Items from a data source
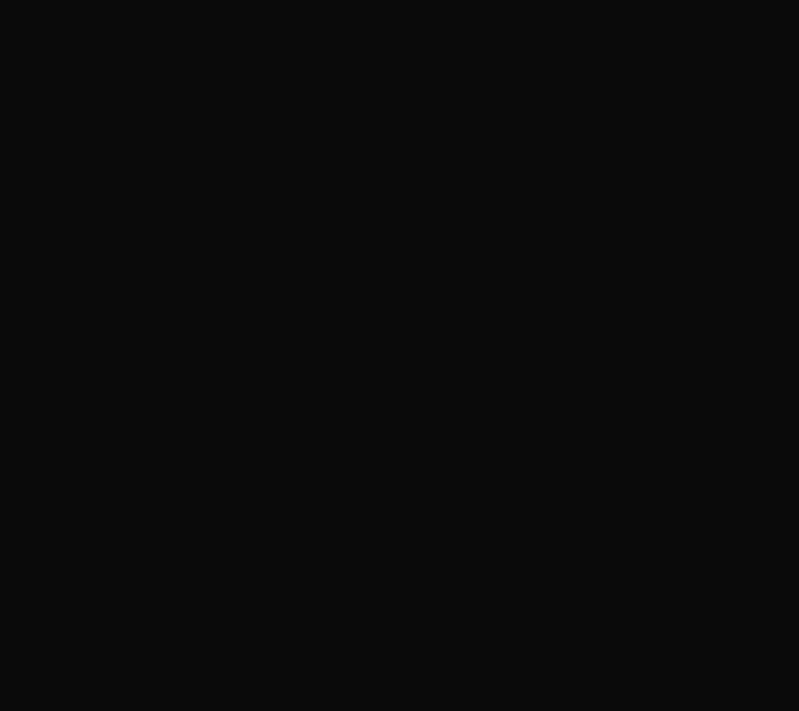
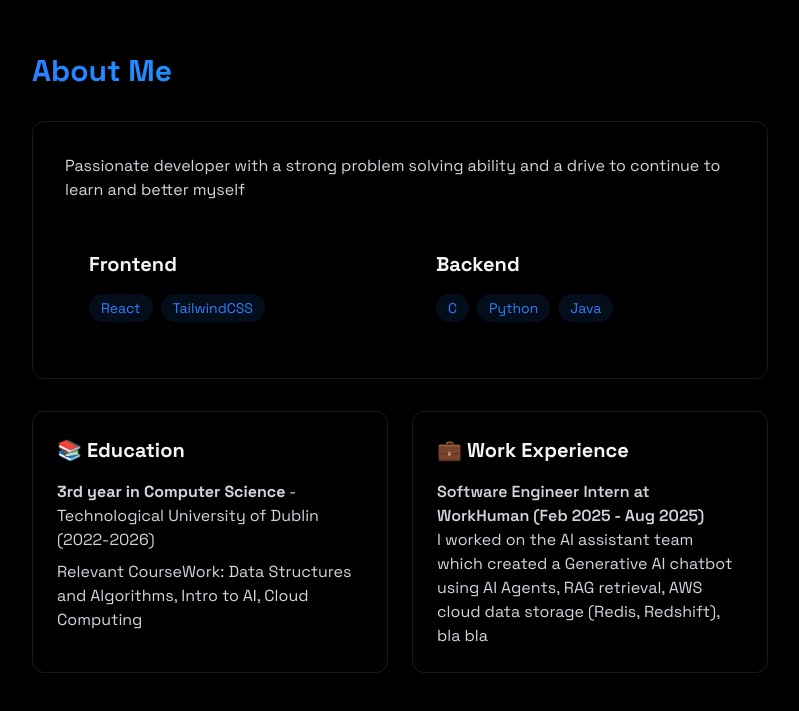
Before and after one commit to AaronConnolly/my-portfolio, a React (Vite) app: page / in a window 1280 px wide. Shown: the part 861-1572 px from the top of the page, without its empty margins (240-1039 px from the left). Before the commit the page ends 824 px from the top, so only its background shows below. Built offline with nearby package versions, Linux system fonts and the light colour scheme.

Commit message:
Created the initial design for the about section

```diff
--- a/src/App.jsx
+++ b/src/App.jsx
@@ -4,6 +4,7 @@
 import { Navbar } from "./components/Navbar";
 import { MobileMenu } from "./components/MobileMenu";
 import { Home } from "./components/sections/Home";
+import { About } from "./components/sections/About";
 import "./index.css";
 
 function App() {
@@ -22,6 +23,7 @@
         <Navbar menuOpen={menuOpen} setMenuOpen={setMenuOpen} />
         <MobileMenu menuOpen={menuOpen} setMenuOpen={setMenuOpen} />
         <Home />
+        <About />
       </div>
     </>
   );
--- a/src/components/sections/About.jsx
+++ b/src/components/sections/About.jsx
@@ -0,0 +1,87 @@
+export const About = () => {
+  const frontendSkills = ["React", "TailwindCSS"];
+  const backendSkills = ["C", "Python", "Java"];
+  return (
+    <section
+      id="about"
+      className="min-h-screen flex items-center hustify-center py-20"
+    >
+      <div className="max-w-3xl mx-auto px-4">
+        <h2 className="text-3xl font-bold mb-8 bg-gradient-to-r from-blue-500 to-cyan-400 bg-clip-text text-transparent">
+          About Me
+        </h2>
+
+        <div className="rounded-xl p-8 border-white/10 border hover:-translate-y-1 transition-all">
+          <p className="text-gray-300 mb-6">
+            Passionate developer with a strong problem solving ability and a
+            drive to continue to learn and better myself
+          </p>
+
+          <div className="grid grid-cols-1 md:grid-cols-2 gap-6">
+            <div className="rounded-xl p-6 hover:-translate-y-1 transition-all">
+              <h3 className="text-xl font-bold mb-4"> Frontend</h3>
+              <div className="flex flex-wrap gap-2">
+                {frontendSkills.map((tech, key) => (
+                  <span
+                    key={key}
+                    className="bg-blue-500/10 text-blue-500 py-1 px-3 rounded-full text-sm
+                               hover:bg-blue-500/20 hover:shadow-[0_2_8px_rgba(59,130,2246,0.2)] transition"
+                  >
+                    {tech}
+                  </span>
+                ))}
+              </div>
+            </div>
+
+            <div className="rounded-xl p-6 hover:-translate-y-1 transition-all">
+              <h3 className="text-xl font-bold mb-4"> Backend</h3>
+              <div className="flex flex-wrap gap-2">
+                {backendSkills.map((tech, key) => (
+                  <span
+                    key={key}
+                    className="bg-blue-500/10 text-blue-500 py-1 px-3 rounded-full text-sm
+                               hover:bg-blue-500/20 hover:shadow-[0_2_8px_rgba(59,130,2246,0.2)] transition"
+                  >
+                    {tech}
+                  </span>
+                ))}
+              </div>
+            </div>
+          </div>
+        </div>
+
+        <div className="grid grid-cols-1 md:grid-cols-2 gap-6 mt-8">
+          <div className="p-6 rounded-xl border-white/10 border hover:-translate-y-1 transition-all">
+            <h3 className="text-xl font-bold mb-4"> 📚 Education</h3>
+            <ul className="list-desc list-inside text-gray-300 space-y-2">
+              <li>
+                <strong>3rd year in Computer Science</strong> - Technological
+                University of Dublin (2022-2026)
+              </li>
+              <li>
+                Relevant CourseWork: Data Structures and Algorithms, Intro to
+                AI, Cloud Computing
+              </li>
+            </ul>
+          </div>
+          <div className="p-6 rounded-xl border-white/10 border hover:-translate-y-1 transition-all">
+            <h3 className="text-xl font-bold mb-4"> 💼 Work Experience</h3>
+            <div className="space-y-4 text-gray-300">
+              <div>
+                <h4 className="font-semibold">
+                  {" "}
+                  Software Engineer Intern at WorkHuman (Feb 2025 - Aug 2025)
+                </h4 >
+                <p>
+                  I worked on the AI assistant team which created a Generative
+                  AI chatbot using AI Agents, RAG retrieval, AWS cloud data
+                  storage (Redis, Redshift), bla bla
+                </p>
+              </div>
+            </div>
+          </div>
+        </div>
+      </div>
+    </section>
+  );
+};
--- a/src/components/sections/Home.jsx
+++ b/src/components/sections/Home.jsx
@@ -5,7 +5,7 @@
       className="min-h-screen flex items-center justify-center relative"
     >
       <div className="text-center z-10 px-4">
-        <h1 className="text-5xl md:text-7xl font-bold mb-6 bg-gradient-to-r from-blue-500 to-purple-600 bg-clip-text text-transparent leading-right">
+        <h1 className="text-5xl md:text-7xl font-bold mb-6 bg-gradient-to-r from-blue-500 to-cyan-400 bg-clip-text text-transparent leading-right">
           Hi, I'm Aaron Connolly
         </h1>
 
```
* * *
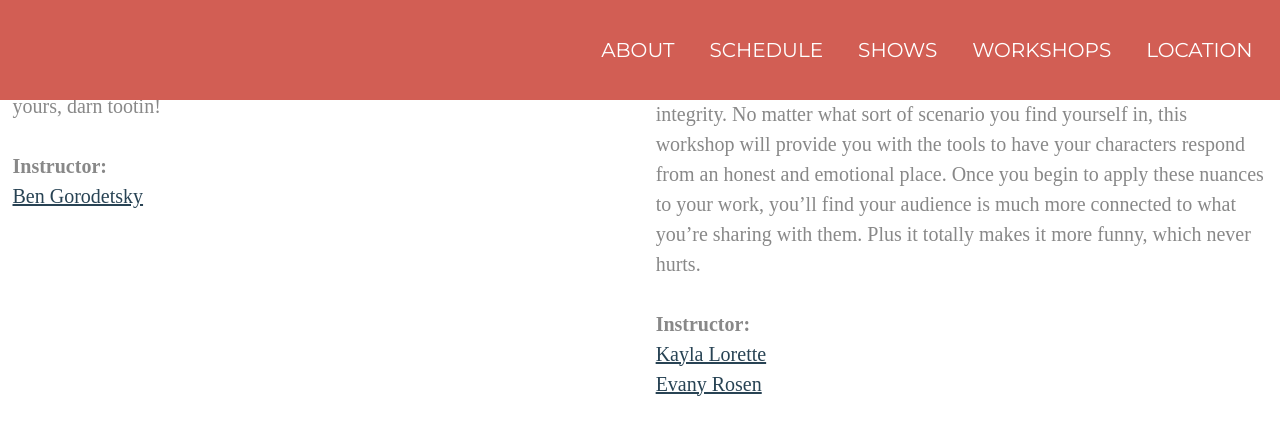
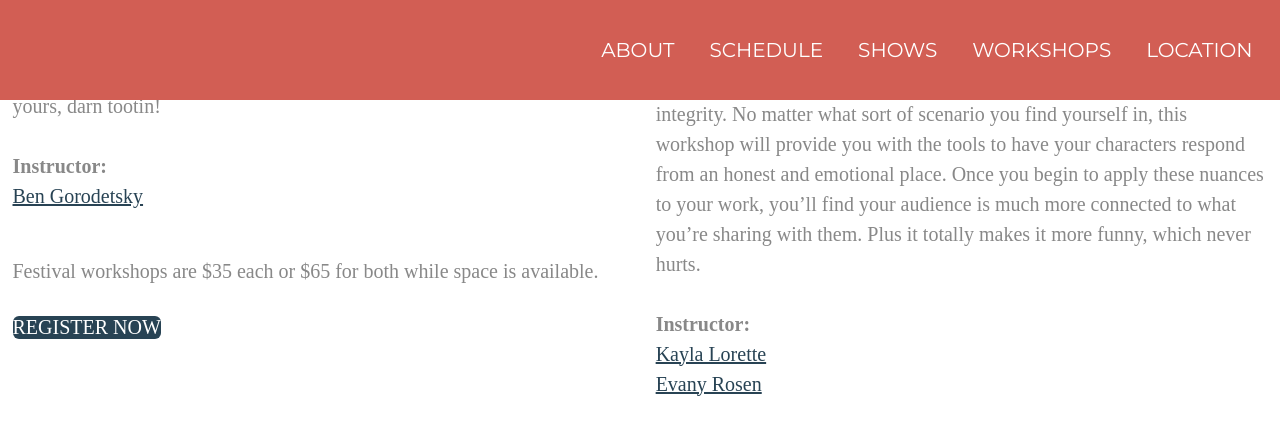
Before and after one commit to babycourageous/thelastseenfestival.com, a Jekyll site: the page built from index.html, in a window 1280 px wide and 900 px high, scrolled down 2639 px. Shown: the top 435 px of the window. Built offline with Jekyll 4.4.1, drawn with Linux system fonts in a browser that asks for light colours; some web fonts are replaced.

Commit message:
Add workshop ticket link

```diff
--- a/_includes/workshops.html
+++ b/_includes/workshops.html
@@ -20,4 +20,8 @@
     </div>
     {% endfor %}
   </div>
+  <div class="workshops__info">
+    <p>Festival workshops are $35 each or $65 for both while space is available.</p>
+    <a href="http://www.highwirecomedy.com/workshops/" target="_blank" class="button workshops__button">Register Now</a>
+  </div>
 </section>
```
---
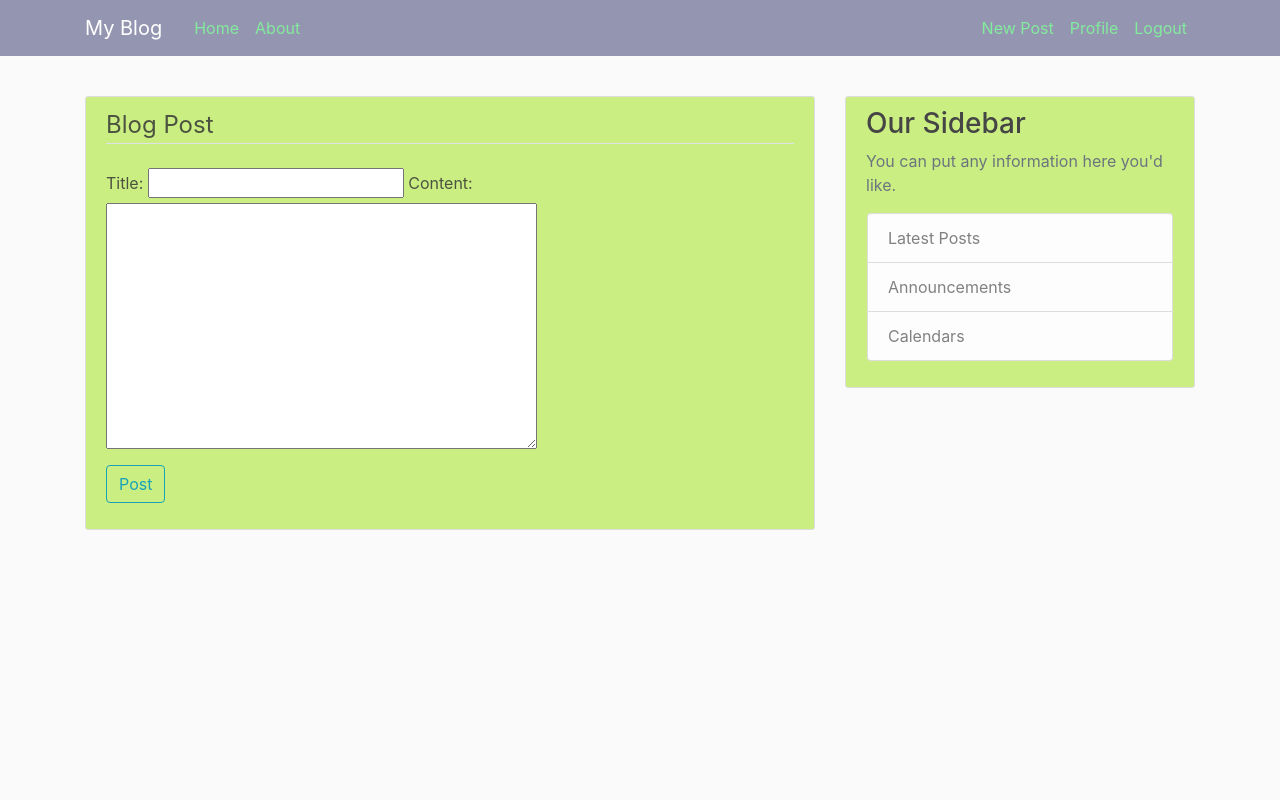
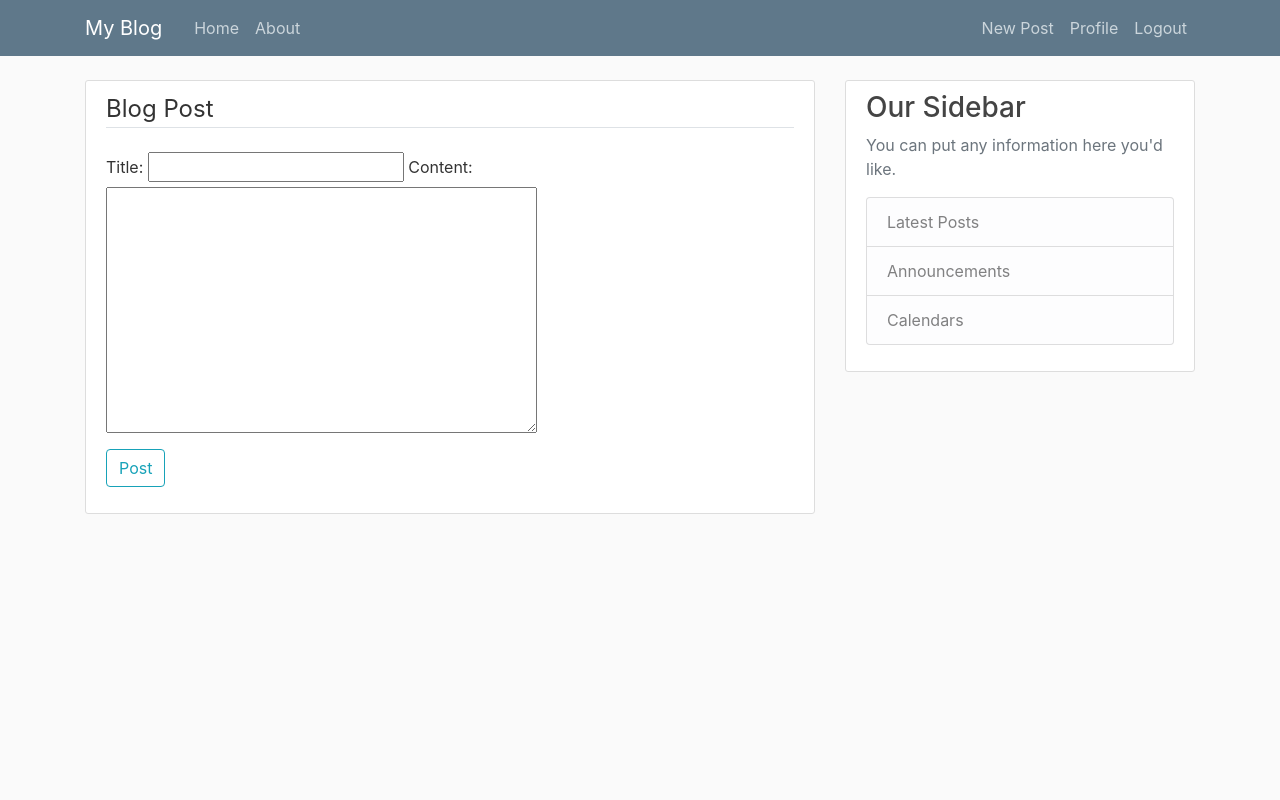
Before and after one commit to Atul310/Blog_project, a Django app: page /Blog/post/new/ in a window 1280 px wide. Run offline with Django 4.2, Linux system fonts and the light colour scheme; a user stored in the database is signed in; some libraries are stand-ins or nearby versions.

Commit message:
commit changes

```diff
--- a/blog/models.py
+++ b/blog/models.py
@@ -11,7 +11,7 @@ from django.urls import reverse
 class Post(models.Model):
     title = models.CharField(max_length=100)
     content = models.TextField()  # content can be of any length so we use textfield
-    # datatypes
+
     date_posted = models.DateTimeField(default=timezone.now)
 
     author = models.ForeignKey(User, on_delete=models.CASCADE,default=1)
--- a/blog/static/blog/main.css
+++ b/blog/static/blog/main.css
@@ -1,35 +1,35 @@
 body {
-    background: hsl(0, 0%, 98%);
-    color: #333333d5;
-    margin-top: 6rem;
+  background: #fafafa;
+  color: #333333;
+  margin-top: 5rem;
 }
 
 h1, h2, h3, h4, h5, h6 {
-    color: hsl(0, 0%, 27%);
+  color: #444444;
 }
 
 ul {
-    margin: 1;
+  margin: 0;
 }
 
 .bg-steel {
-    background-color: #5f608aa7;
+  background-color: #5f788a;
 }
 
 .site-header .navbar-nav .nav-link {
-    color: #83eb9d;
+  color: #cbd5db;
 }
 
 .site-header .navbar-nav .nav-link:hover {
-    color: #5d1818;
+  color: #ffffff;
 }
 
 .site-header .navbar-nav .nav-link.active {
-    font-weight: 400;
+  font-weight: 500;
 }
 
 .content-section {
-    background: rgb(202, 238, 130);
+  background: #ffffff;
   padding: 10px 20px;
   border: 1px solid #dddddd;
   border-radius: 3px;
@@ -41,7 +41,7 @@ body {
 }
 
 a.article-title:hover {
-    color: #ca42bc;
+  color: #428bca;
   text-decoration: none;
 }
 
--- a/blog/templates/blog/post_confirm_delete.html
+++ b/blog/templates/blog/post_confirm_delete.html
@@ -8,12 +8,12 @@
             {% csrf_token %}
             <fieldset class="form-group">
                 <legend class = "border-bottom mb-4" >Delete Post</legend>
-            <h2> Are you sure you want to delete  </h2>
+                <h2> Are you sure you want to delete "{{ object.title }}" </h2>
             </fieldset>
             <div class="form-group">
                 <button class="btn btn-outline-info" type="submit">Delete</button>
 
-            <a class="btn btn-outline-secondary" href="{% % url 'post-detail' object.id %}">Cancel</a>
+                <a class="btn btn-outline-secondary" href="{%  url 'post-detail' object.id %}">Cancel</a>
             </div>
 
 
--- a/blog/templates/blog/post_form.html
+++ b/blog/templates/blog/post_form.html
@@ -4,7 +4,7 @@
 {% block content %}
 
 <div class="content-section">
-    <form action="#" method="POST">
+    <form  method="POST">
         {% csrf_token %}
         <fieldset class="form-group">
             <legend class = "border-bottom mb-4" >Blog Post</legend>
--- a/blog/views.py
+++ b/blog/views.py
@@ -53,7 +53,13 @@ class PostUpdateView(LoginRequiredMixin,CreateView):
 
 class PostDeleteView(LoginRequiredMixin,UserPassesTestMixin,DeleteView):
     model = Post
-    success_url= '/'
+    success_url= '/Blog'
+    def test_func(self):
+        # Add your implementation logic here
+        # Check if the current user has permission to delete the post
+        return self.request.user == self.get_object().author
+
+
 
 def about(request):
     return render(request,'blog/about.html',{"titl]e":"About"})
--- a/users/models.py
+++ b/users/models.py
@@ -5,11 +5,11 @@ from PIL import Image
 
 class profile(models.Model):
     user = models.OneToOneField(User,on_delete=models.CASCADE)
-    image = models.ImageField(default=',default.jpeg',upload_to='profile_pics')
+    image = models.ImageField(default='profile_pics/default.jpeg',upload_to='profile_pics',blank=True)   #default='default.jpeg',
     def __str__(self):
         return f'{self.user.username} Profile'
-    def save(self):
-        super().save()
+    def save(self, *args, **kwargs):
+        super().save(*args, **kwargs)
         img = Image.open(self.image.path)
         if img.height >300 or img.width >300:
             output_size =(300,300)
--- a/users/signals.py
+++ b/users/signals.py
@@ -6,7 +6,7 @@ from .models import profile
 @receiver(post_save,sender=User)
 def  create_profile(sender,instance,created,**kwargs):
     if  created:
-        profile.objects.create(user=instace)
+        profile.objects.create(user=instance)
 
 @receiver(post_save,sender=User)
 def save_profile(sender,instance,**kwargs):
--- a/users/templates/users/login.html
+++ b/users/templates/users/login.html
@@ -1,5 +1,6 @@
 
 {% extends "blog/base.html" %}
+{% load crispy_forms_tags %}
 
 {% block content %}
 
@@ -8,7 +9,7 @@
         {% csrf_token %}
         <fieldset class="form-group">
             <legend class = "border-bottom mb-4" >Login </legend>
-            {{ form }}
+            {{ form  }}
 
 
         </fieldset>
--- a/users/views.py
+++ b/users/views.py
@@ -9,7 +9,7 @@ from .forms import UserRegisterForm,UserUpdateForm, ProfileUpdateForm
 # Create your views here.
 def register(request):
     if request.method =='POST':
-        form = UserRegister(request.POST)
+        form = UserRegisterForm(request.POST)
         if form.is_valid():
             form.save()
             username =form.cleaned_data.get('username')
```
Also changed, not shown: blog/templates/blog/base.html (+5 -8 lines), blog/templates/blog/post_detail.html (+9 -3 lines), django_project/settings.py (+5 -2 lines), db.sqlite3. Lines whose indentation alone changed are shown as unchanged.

WORK INSTRUCTIONS: Go through the data above and tally every line that includes "color". State only the total.

RESPONSE: 12